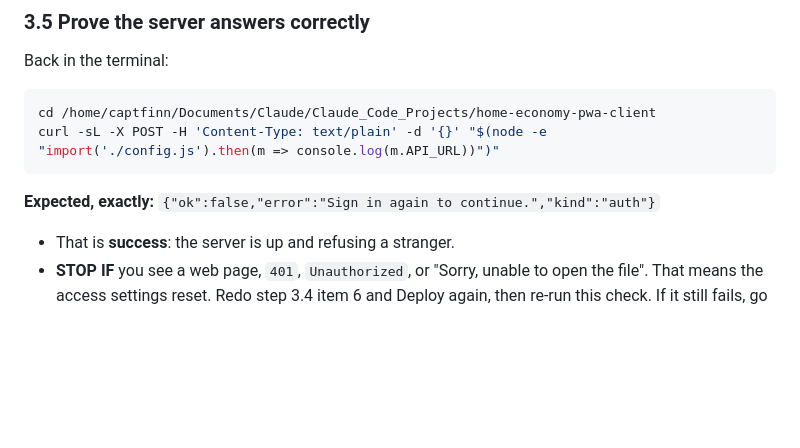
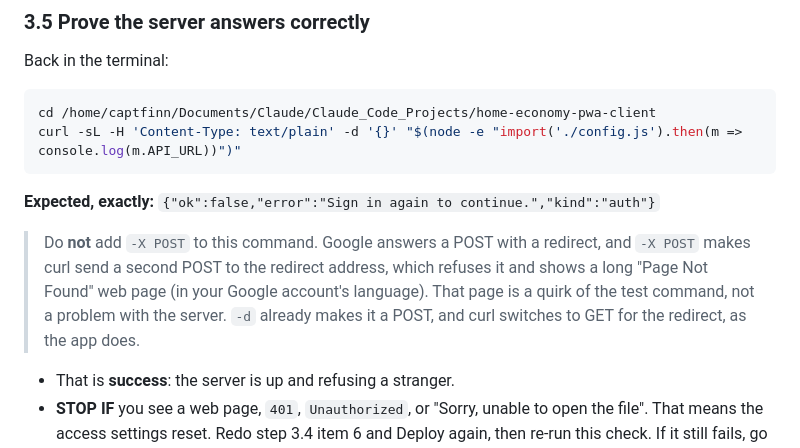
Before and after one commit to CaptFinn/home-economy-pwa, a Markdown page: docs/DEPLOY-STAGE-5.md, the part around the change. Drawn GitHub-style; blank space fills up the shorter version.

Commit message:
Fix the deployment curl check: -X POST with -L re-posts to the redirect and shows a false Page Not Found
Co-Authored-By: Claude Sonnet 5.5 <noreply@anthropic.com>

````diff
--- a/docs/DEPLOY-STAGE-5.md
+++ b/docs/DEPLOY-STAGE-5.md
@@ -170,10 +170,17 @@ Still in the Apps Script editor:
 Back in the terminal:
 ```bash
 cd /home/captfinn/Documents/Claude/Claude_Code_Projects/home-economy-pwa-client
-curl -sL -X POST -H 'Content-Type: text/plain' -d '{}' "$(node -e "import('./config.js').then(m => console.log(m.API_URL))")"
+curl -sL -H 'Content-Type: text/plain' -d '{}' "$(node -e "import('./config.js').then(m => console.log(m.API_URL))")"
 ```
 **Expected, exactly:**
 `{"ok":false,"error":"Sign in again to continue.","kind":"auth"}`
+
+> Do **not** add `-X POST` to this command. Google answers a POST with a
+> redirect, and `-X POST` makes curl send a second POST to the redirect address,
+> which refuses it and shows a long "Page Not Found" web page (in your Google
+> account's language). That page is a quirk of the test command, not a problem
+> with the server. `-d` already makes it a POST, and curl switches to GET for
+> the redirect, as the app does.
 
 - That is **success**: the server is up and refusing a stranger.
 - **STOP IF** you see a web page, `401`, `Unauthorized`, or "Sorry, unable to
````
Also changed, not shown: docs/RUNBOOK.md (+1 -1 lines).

※

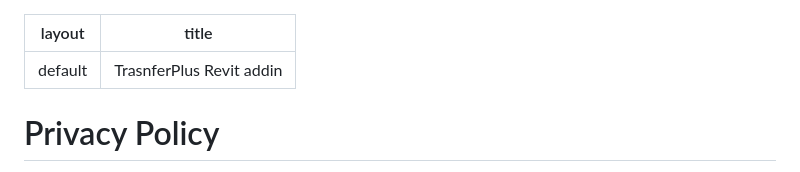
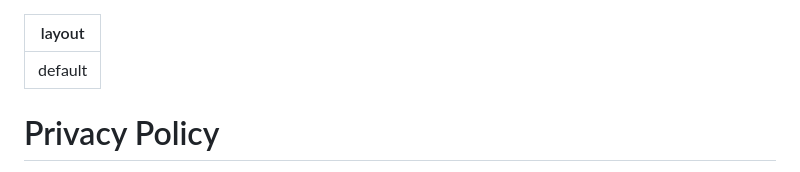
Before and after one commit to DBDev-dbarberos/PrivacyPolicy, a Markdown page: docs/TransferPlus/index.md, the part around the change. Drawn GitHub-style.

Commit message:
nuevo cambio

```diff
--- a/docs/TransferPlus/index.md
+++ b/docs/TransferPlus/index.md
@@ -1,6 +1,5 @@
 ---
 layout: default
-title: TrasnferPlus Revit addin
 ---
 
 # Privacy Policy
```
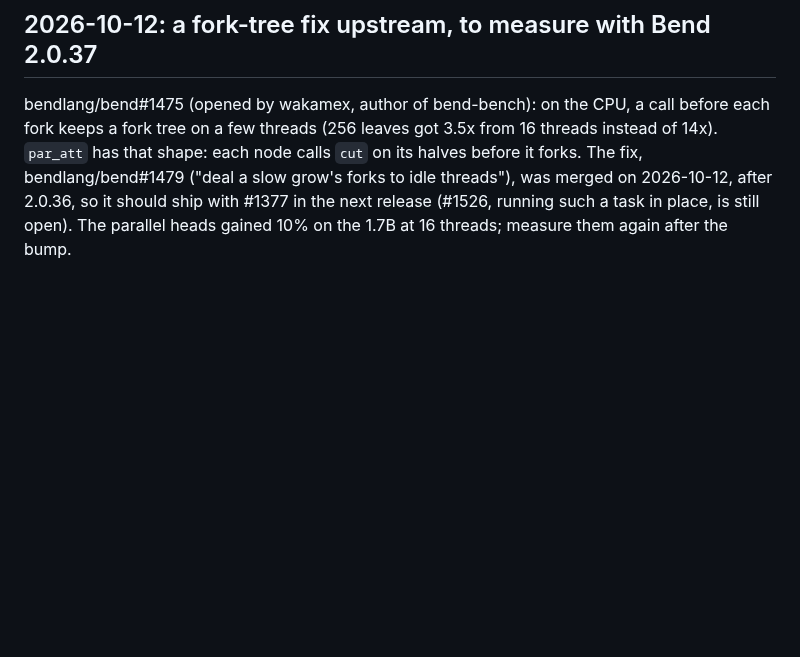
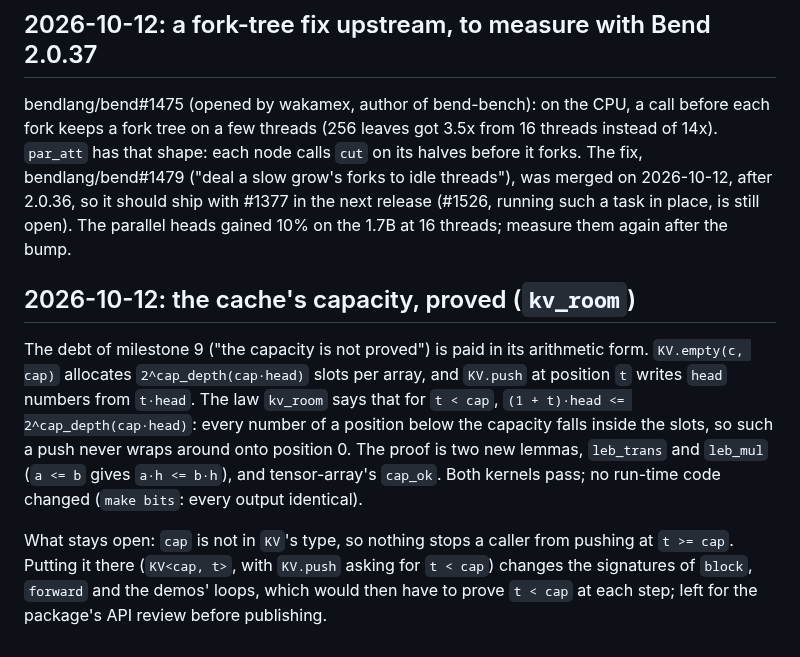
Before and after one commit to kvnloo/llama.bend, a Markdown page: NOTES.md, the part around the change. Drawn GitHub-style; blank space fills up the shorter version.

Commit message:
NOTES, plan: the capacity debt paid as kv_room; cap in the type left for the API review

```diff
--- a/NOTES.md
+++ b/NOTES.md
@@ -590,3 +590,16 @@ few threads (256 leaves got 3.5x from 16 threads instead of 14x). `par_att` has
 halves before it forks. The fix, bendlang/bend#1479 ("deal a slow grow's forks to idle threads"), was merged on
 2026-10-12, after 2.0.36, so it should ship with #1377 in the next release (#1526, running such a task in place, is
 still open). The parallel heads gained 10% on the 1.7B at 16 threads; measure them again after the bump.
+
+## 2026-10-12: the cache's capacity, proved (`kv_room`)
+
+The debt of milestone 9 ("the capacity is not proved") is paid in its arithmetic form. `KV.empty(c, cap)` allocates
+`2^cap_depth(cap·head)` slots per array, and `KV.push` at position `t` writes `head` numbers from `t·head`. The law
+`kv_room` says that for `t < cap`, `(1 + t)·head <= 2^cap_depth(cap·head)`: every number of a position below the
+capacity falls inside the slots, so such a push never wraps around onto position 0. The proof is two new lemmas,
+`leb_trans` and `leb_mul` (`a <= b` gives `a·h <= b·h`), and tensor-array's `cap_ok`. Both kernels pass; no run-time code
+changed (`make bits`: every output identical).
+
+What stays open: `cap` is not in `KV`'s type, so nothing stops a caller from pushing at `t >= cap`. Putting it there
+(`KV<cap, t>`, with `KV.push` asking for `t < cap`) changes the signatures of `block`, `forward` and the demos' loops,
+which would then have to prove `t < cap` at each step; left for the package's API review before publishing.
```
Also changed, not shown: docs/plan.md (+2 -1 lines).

※

Work order: The answer must consist of every line from the entries above that contains the string "import".

Answer space:
-curl -sL -X POST -H 'Content-Type: text/plain' -d '{}' "$(node -e "import('./config.js').then(m => console.log(m.API_URL))")"
+curl -sL -H 'Content-Type: text/plain' -d '{}' "$(node -e "import('./config.js').then(m => console.log(m.API_URL))")"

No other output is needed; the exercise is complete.